Loisaida Little Unit is hurling heat for Yankees
By Judith Stiles
To have a heart-to-heart talk with young Dellin Betances or to just look him in the eye, a stepladder would come in handy, because this 19-year-old baseball pitcher from New York City stands a whopping 6-foot-9-inches tall, without his cleats on. He has been affectionately nicknamed the Baby Unit, a reference to The Big Unit, Randy Johnson, the Hall of Fame-bound southpaw, because on a good day, Betances, a righty, throws heat up to 97 miles per hour, averaging around 93 to 94 miles per hour.
Better than winning the lottery, at 18 years old, Betances agreed to a $1 million signing bonus with his favorite team, the New York Yankees. During the draft, he had been sitting around at the home of Mel Zitter, his Youth Service League coach, when his older brother, Anthony, called to him from the other room, Youve been drafted by the Yankees! Anthony had been feverishly following Draft Tracker on MLB.com when the notice came up that Betances was drafted in the eighth round, the 254th pick over all.
Betances survived the pressure of being extensively scouted while he was in high school and when he played for Youth Service League in Brooklyn. Packs of scouts analyzed his every move. He often pitched toward 30 radar guns parked behind home plate, all aimed at him.
Betances, who hails from Avenue D, is quick to point out that, like Manny Ramirez, he was born in Washington Heights and played baseball in the well-known Youth Service League that seems to have a knack for developing talent. As a pitcher on the Grand Street Campus High School baseball team, in Brooklyn, in 412/3 innings, he allowed just 11 hits and a single earned run, walking just 23. He was so successful in leading Grand Street Campus to the Public School Athletic League semifinals that he became the first player ever to be selected from New York City to play in the AFLAC All-American High School Baseball Classic.
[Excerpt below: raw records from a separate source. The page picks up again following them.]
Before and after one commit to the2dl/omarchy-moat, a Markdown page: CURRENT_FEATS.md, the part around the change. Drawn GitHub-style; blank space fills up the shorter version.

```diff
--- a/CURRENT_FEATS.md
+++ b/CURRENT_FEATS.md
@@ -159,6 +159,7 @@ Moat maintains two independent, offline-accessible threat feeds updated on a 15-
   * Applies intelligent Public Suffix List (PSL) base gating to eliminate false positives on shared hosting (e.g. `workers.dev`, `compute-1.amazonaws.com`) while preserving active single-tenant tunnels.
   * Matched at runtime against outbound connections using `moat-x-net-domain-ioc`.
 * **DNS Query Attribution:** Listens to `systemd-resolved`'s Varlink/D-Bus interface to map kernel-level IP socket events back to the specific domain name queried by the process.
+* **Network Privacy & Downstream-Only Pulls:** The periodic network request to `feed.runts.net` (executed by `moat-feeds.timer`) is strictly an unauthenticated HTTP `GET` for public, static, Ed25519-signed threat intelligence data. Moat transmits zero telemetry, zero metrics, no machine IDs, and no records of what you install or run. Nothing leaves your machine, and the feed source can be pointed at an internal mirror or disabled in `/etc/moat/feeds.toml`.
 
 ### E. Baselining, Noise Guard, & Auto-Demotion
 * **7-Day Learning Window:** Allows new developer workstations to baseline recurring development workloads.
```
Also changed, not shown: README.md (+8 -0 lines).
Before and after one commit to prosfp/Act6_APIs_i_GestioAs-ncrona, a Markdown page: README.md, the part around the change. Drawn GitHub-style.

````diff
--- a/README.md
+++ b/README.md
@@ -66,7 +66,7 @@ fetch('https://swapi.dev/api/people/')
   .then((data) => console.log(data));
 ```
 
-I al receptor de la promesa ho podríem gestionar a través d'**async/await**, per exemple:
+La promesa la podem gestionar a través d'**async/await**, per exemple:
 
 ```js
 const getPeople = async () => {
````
Because of signing a minor league contract with the Yankees, Betances leapfrogged over academia and what might have been four years at Vanderbilt University. It was rumored that in order to get his signing figure up, he threatened to go to college for four years instead of signing with any team. However, in 2006 scouts began to question a so-called inconsistent pitching velocity, which later explained his being drafted in the eighth round.
All of that is behind him now, and he is happily ensconced in Tampa, Florida, working through a rigorous extended spring-training program in the Yankees system. He works hard six days a week, about six hours a day, starting each morning at 7 a.m. He eats a big daily breakfast of oatmeal, a ham-and-cheese omelet and apple juice, and then goes to work on his delivery with a pitching coach, usually Gil Patterson. Then he stretches with the team, followed by a throwing program in which he works on pitching with 15 other pitchers in the same program.
A typical lunch is a ham-and-cheese sandwich, sometimes peanut butter and jelly, or a Subway sandwich, nothing unusual, said Betances, admitting he sometimes misses the food in New York.
In the afternoon, the team plays a game where he pitches for about four innings. His favorite pitch is the four-seam fastball and he also likes the change-up. He uses an Akadema glove, which has always been his favorite, dating back to high school.
Young Betances attributes his success to his loving, supportive family, especially his mother, Maria, his father, Jaime, and his brother, Anthony, who are fielding questions about the rising star from their home on Avenue D. He thanks Anthony for teaching him the value of working hard toward his goals, and also telling him to quit high school basketball when he got two teeth knocked out. The basketball teams big loss was the Yankees gain.
David McWater, founder of the L.E.S. Gauchos baseball organization, said when he started the Gauchos in 2002, all the young players in the neighborhood were raving about Betances.
He was a schoolboy legend down here, said McWater.
Rafael Roman, commissioner of the Felix Milan Little League, said Betances was a quiet and just normal-sized kid when he played with them on the East River Park ball fields on the F.D.R. Drive. Roman said he thinks its good for Betances to get out of the city and into, hopefully, a healthier environment.
If he sticks with it, he can make it, Roman said. If he stays out of the street, he can make it. He has a very good head on his shoulders, and he can make it if he puts 110 percent into it.
Hopefully, young Betances will remember his older brothers and Romans advice as he makes his way through the Yankees system. Anthony tells him all the time to work hard, try and have fun and try to be the best that you can be. Hopefully, the Loisaida Baby Unit will make it to the mound at Yankee Stadium someday soon.